Reproduce the records below in full and without edits, omitting images.

Data excerpts -
◆ ◆ ◆ ◆ ◆ ◆ ◆

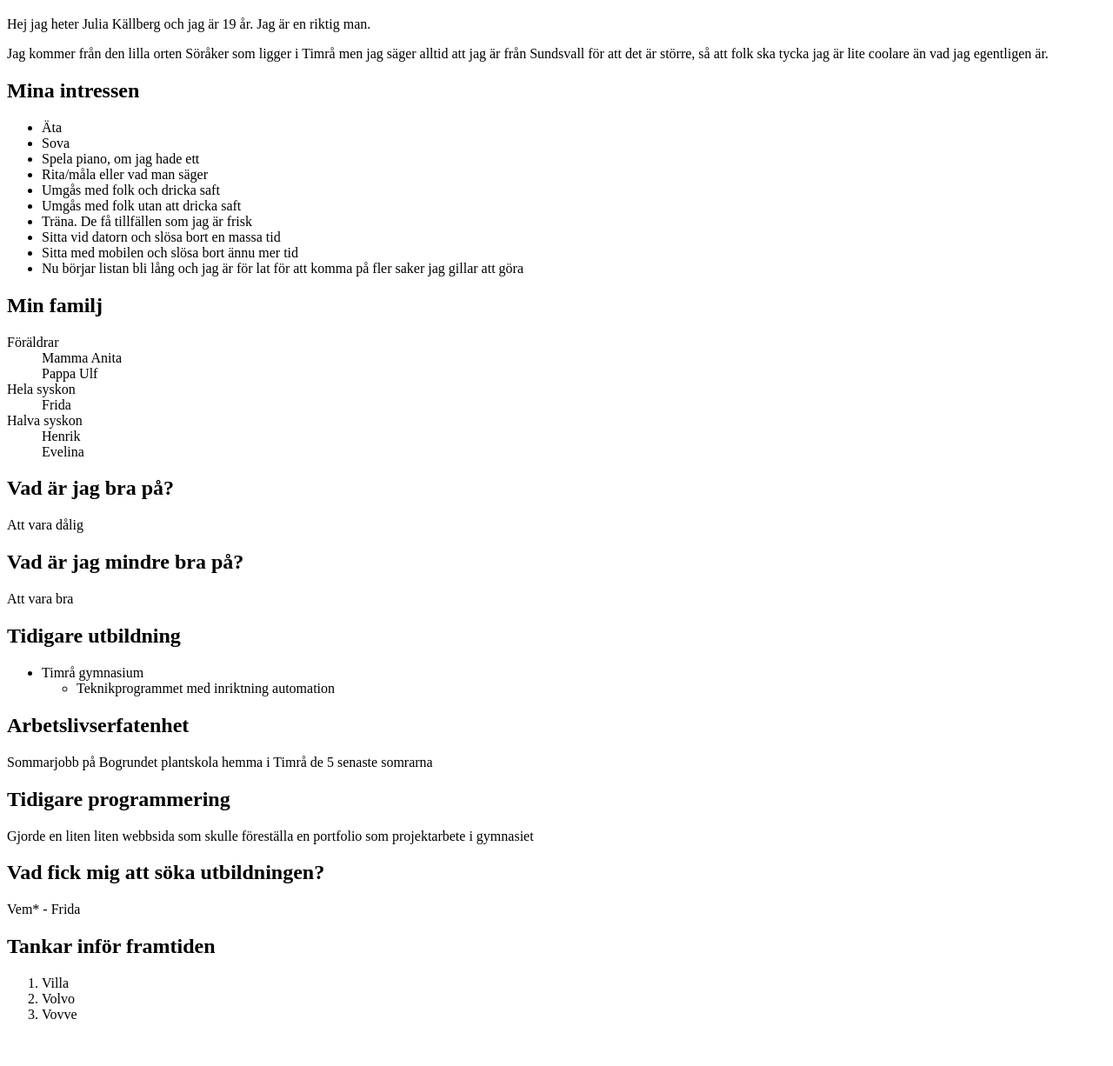
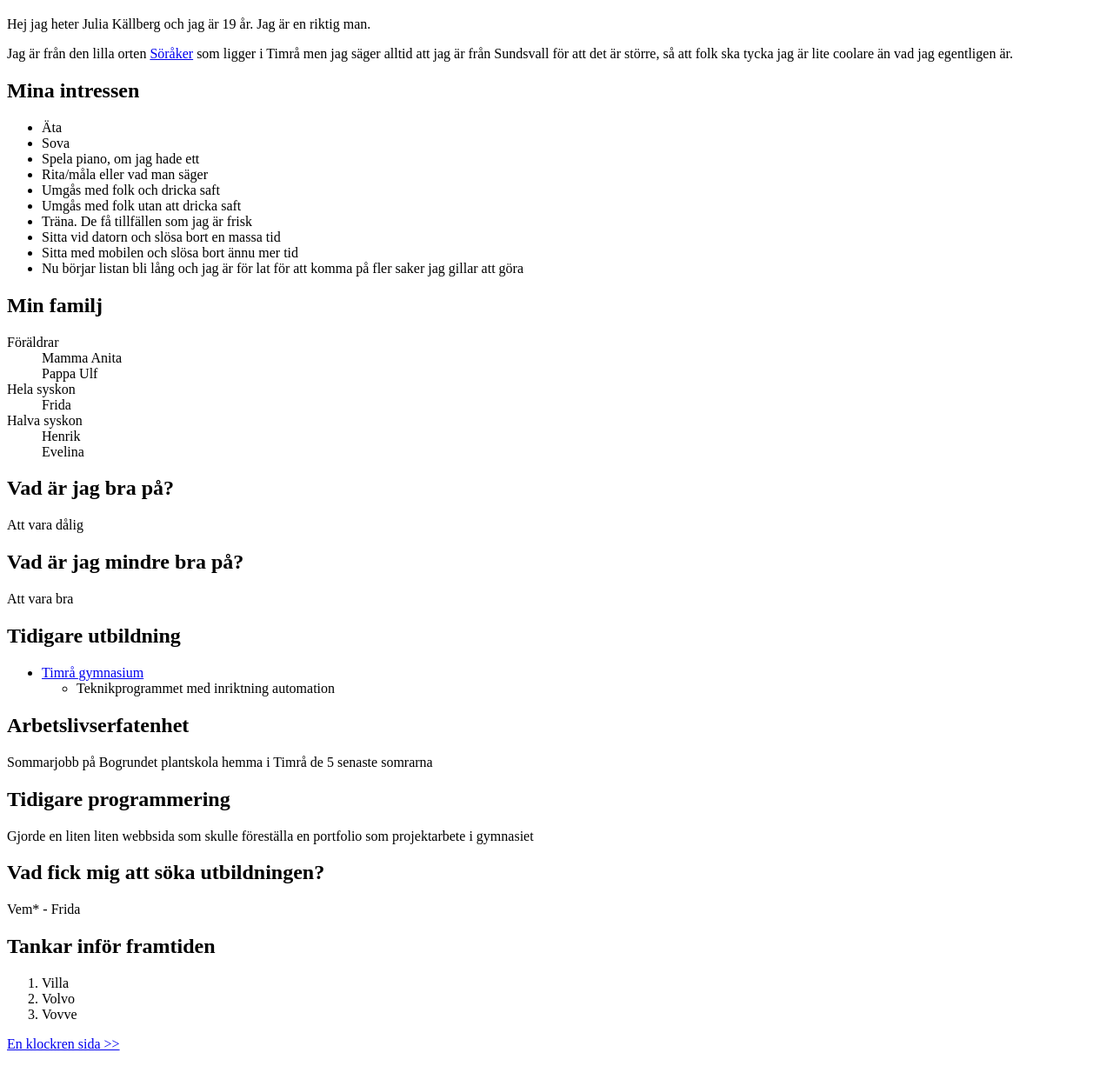
Before and after one commit to jk222rp/1ik415-laborationer, a plain HTML site: page pages/presentation.html in a window 1280 px wide. Shown: the part 149-1375 px from the top of the page at 87% size. Before the commit the page ends 1341 px from the top, so only its background shows below. Drawn offline with Linux system fonts and the light colour scheme.

Commit message:
Uppgift1.5 tredje

```diff
--- a/pages/presentation.html
+++ b/pages/presentation.html
@@ -17,7 +17,8 @@
 <!--Start of presentation-->
         <h1>Om mig</h1>
         <p>Hej jag heter Julia Källberg och jag är 19 år. Jag är en riktig man.</p>
-        <p>Jag kommer från den lilla orten Söråker
+        <p>Jag är från den lilla orten
+        <a href="http://sv.wikipedia.org/wiki/S%C3%B6r%C3%A5ker" target="_blank">Söråker</a>
         som ligger i Timrå men jag säger alltid att jag är från Sundsvall för att det är större,
         så att folk ska tycka jag är lite coolare än vad jag egentligen är.</p>
 
@@ -55,7 +56,7 @@
 
         <h2>Tidigare utbildning</h2>
         <ul>
-            <li>Timrå gymnasium
+            <li><a href="http://www.timra.se/gymnasium/" target="_blank">Timrå gymnasium</a>
                 <ul>
                     <li>Teknikprogrammet med inriktning automation</li>
                 </ul>
@@ -77,6 +78,8 @@
             <li>Volvo</li>
             <li>Vovve</li>
         </ol>
+
+        <p><a href="http://klockren.nu/">En klockren sida >></a></p>
     <!--End of presentation-->
     </body>
 
```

◆ ◆ ◆ ◆ ◆ ◆ ◆

Response to the exercise -
Before and after one commit to jk222rp/1ik415-laborationer, a plain HTML site: page pages/presentation.html in a window 1280 px wide. Shown: the part 149-1375 px from the top of the page at 87% size. Before the commit the page ends 1341 px from the top, so only its background shows below. Drawn offline with Linux system fonts and the light colour scheme.

Commit message:
Uppgift1.5 tredje

```diff
--- a/pages/presentation.html
+++ b/pages/presentation.html
@@ -17,7 +17,8 @@
 <!--Start of presentation-->
         <h1>Om mig</h1>
         <p>Hej jag heter Julia Källberg och jag är 19 år. Jag är en riktig man.</p>
-        <p>Jag kommer från den lilla orten Söråker
+        <p>Jag är från den lilla orten
+        <a href="http://sv.wikipedia.org/wiki/S%C3%B6r%C3%A5ker" target="_blank">Söråker</a>
         som ligger i Timrå men jag säger alltid att jag är från Sundsvall för att det är större,
         så att folk ska tycka jag är lite coolare än vad jag egentligen är.</p>
 
@@ -55,7 +56,7 @@
 
         <h2>Tidigare utbildning</h2>
         <ul>
-            <li>Timrå gymnasium
+            <li><a href="http://www.timra.se/gymnasium/" target="_blank">Timrå gymnasium</a>
                 <ul>
                     <li>Teknikprogrammet med inriktning automation</li>
                 </ul>
@@ -77,6 +78,8 @@
             <li>Volvo</li>
             <li>Vovve</li>
         </ol>
+
+        <p><a href="http://klockren.nu/">En klockren sida >></a></p>
     <!--End of presentation-->
     </body>
 
```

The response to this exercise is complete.